Paul: I mean, you know, I like it. (laugh) Does that answer your question? The truth is there was a point where I realized we were getting really famous. And it was like, you either got to stop this, or you better get with it. You’re gonna get famous. But I kind of try and enjoy it. Well, there’s nuisance moments. You know, if you’re in a restaurant with your wife, and someone comes up “I hate to interrupt”. Really? Those are not great moments. But all in all, it’s great.
Idris: I think you can consider yourself sort of a working class background. As I do. And I think our relationship in terms of coming from working class backgrounds, to a place where people recognize you, you have a slightly different life. I think, speaking for myself, it’s a very different experience. I feel very connected, still to where I come from. I’m always “none of this means much”. Do you agree with that?
Paul: Yeah, exactly. I really do. That’s where you learn it all, where you got your values.
Idris: Are you gonna do more, are you gonna do another album?
Paul: Yeah. You can’t stop me. I mean, I never think about the next album, but when am I going to do it? But I just write songs and when you’ve gotten enough, then you go “that’s an album”.
Idris: Do you do you write every day at the minute?
Paul: Not every day, but I write a lot. Probably a week doesn’t go by without me writing something. The thing is now though, with iPhones and your voice memos, you can put fragments down which is dangerous. So you just got a little bit of an idea. And, suddenly, you’ve got a lot of these ideas. And you’ve got to try and think “Am I going to do some of these?” But yeah, if ever I see a piano, I always want to try and tune or something.
Idris: It’s been a real pleasure just to listen to you as a man, as a person. We all know Paul McCartney, but getting to understand you and having this time has been like a real… It’s been great to hear you tell stories about your life.
Paul: Well, you know, I was looking forward to this.
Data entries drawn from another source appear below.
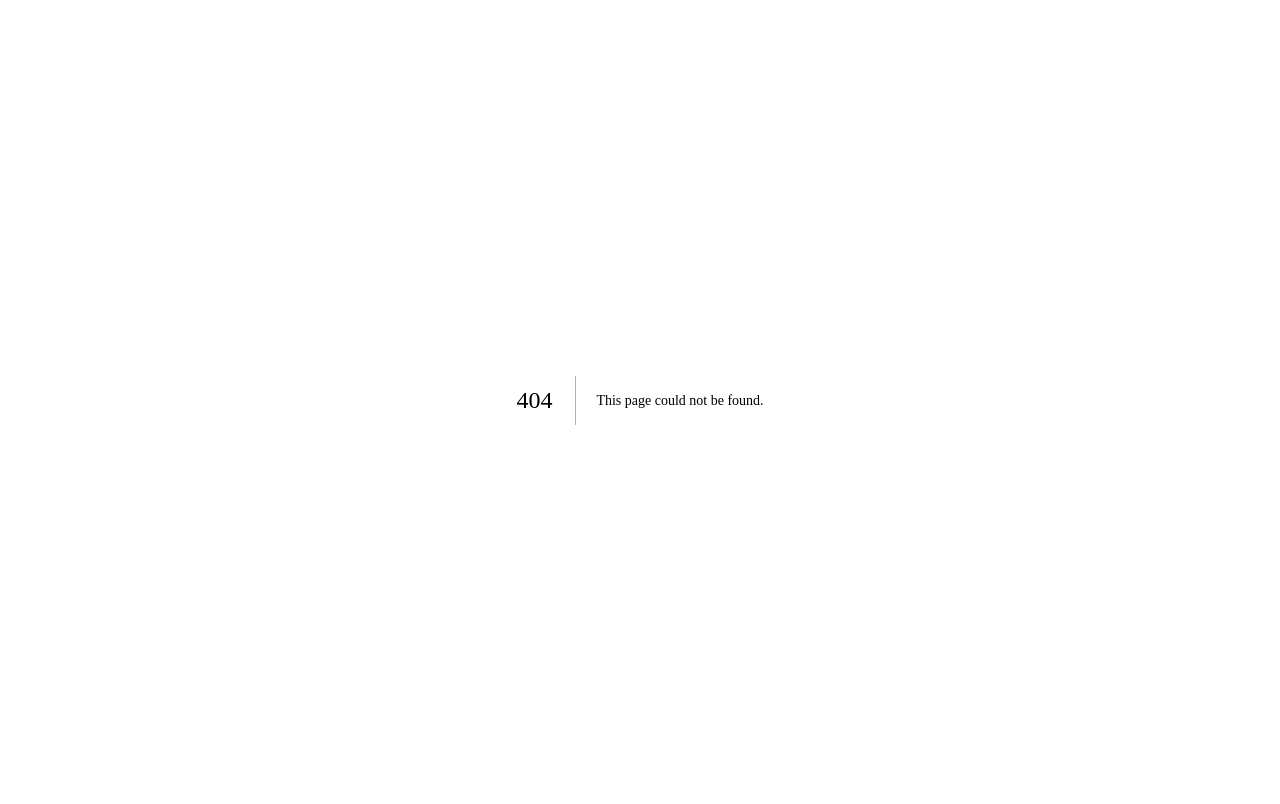
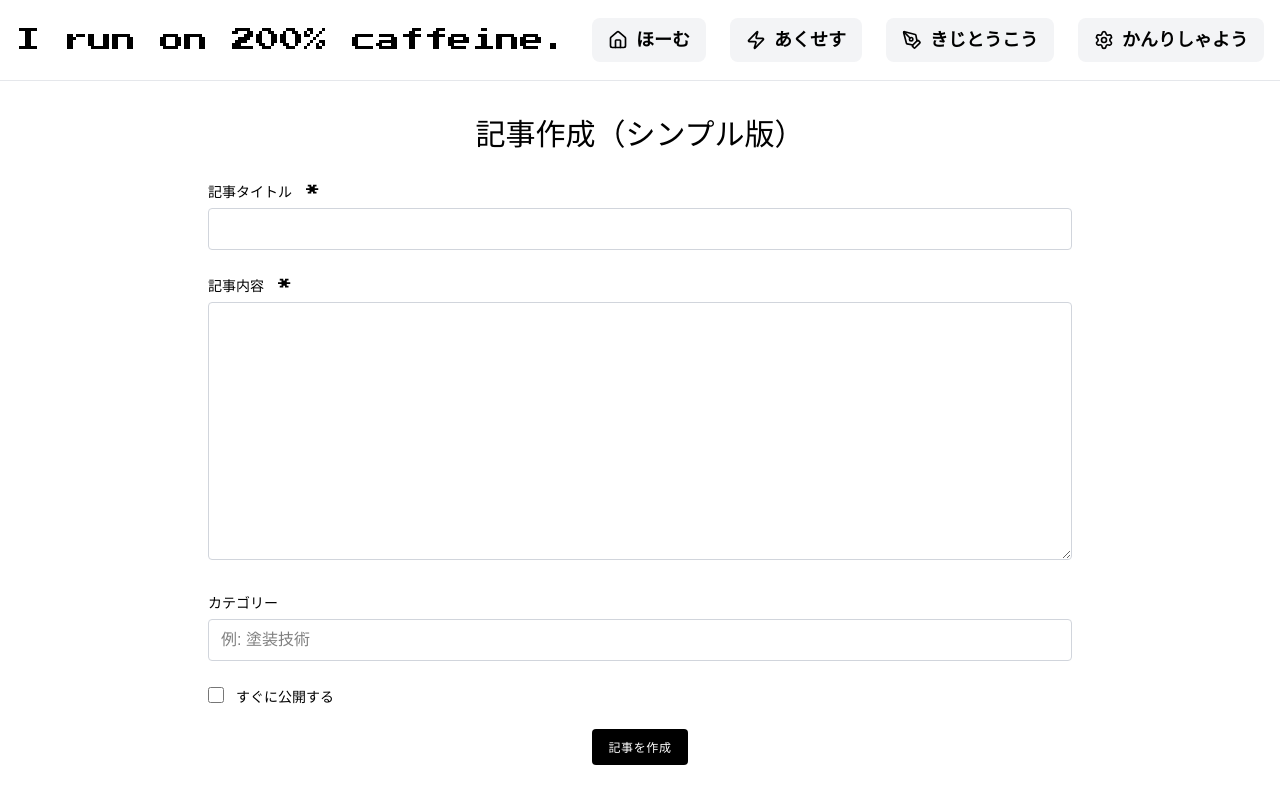
Before and after one commit to yuinukai/iro_ni_ikiru, a Next.js app: page /admin/simple in a window 1280 px wide. Before the commit this address had no page. Shown: the top 804 px of the page. Built offline with nearby package versions, Linux system fonts and the light colour scheme.

Commit message:
Add simple memory-based database for Vercel compatibility

```diff
--- /dev/null
+++ b/src/app/admin/simple/page.tsx
@@ -0,0 +1,148 @@
+'use client';
+
+import { useState } from 'react';
+import { motion } from 'framer-motion';
+import Navigation from '@/components/Navigation';
+
+export default function SimpleAdminPage() {
+  const [title, setTitle] = useState('');
+  const [content, setContent] = useState('');
+  const [category, setCategory] = useState('');
+  const [published, setPublished] = useState(false);
+  const [loading, setLoading] = useState(false);
+  const [message, setMessage] = useState('');
+
+  const handleSubmit = async (e: React.FormEvent) => {
+    e.preventDefault();
+
+    if (!title || !content) {
+      setMessage('タイトルと内容は必須です');
+      return;
+    }
+
+    setLoading(true);
+    setMessage('');
+
+    try {
+      const response = await fetch('/api/articles/simple', {
+        method: 'POST',
+        headers: { 'Content-Type': 'application/json' },
+        body: JSON.stringify({
+          title,
+          content,
+          category,
+          published
+        })
+      });
+
+      const data = await response.json();
+
+      if (response.ok) {
+        setMessage('記事を作成しました！');
+        // フォームをリセット
+        setTitle('');
+        setContent('');
+        setCategory('');
+        setPublished(false);
+      } else {
+        setMessage(`エラー: ${data.error}`);
+      }
+    } catch (error) {
+      setMessage(`エラー: ${error}`);
+    } finally {
+      setLoading(false);
+    }
+  };
+
+  return (
+    <>
+      <Navigation />
+      <main className="min-h-screen pt-20 pb-20 bg-white text-black">
+        <div className="container mx-auto px-4 py-8 max-w-4xl">
+          <motion.h1
+            className="text-3xl font-bold mb-8 press-start-2p-regular text-center"
+            initial={{ opacity: 0, y: -20 }}
+            animate={{ opacity: 1, y: 0 }}
+            transition={{ duration: 0.8 }}
+          >
+            記事作成（シンプル版）
+          </motion.h1>
+
+          {message && (
+            <div className={`mb-6 p-4 rounded ${message.includes('エラー') ? 'bg-red-100 text-red-700' : 'bg-green-100 text-green-700'} press-start-2p-regular text-sm`}>
+              {message}
+            </div>
+          )}
+
+          <form onSubmit={handleSubmit} className="space-y-6">
+            <div>
+              <label className="block text-sm font-bold mb-2 press-start-2p-regular">
+                記事タイトル *
+              </label>
+              <input
+                type="text"
+                value={title}
+                onChange={(e) => setTitle(e.target.value)}
+                className="w-full px-3 py-2 border border-gray-300 rounded focus:outline-none focus:border-black"
+                required
+              />
+            </div>
+
+            <div>
+              <label className="block text-sm font-bold mb-2 press-start-2p-regular">
+                記事内容 *
+              </label>
+              <textarea
+                value={content}
+                onChange={(e) => setContent(e.target.value)}
+                rows={10}
+                className="w-full px-3 py-2 border border-gray-300 rounded focus:outline-none focus:border-black"
+                required
+              />
+            </div>
+
+            <div>
+              <label className="block text-sm font-bold mb-2 press-start-2p-regular">
+                カテゴリー
+              </label>
+              <input
+                type="text"
+                value={category}
+                onChange={(e) => setCategory(e.target.value)}
+                className="w-full px-3 py-2 border border-gray-300 rounded focus:outline-none focus:border-black"
+                placeholder="例: 塗装技術"
+              />
+            </div>
+
+            <div className="flex items-center space-x-3">
+              <input
+                type="checkbox"
+                id="published"
+                checked={published}
+                onChange={(e) => setPublished(e.target.checked)}
+                className="w-4 h-4"
+              />
+              <label htmlFor="published" className="text-sm press-start-2p-regular">
+                すぐに公開する
+              </label>
+            </div>
+
+            <div className="flex justify-center">
+              <motion.button
+                type="submit"
+                disabled={loading}
+                className={`px-8 py-3 text-white rounded transition-colors press-start-2p-button text-sm ${
+                  loading ? 'bg-gray-400' : 'bg-black hover:bg-gray-800'
+                }`}
+                whileHover={{ scale: loading ? 1 : 1.05 }}
+                whileTap={{ scale: loading ? 1 : 0.95 }}
+              >
+                {loading ? '作成中...' : '記事を作成'}
+              </motion.button>
+            </div>
+          </form>
+        </div>
+      </main>
+    </>
+  );
+}
--- /dev/null
+++ b/src/app/api/articles/simple/route.ts
@@ -0,0 +1,114 @@
+import { NextRequest, NextResponse } from 'next/server'
+
+// シンプルなメモリ内データストア（Vercel対応）
+let articles: Array<{
+  id: string
+  title: string
+  content: string
+  excerpt?: string
+  slug: string
+  published: boolean
+  featured: boolean
+  category?: string
+  tags: string[]
+  imageUrl?: string
+  author: string
+  createdAt: Date
+  updatedAt: Date
+  publishedAt?: Date
+}> = [
+  {
+    id: '1',
+    title: 'いろにいきる！へようこそ',
+    content: `# ウェルカムメッセージ
+
+いろにいきる！へようこそ。
+塗装業界の革新的なメディアサイトです。
+
+## 特徴
+- Press Start 2P フォント
+- レスポンシブデザイン
+- 管理者機能
+
+ぜひお楽しみください！`,
+    excerpt: 'サイトの紹介記事です。',
+    slug: 'welcome-to-iro-ni-ikiru',
+    published: true,
+    featured: true,
+    category: 'お知らせ',
+    tags: ['ウェルカム', '紹介', 'サイト'],
+    imageUrl: 'https://via.placeholder.com/400x300?text=Welcome+Image',
+    author: '管理者',
+    createdAt: new Date(),
+    updatedAt: new Date(),
+    publishedAt: new Date()
+  }
+]
+
+// GET /api/articles/simple - 記事一覧取得
+export async function GET() {
+  try {
+    return NextResponse.json({
+      articles: articles.filter(article => article.published),
+      total: articles.filter(article => article.published).length,
+      page: 1,
+      limit: 10
+    })
+  } catch (error) {
+    return NextResponse.json(
+      { error: 'Failed to fetch articles' },
+      { status: 500 }
+    )
+  }
+}
+
+// POST /api/articles/simple - 新しい記事作成
+export async function POST(request: NextRequest) {
+  try {
+    const body = await request.json()
+    const { title, content, excerpt, category, tags, published = false } = body
+
+    if (!title || !content) {
+      return NextResponse.json(
+        { error: 'Title and content are required' },
+        { status: 400 }
+      )
+    }
+
+    const slug = title.toLowerCase()
+      .replace(/[^a-z0-9\s-]/g, '')
+      .replace(/\s+/g, '-')
+      .replace(/-+/g, '-')
+      .trim('-') + '-' + Date.now()
+
+    const newArticle = {
+      id: Date.now().toString(),
+      title,
+      content,
+      excerpt: excerpt || content.substring(0, 100) + '...',
+      slug,
+      published: !!published,
+      featured: false,
+      category: category || '',
+      tags: Array.isArray(tags) ? tags : [],
+      imageUrl: 'https://via.placeholder.com/400x300?text=Article+Image',
+      author: '管理者',
+      createdAt: new Date(),
+      updatedAt: new Date(),
+      publishedAt: published ? new Date() : undefined
+    }
+
+    articles.push(newArticle)
+
+    return NextResponse.json({
+      ...newArticle,
+      message: 'Article created successfully'
+    }, { status: 201 })
+  } catch (error) {
+    console.error('Error creating article:', error)
+    return NextResponse.json(
+      { error: 'Failed to create article', details: error instanceof Error ? error.message : 'Unknown error' },
+      { status: 500 }
+    )
+  }
+}
```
I’ve loved it.
Idris: I really genuinely do love your album. It’s really good work. Some great songs on there. So congratulations with that. Good luck of it.
Last updated on January 10, 2021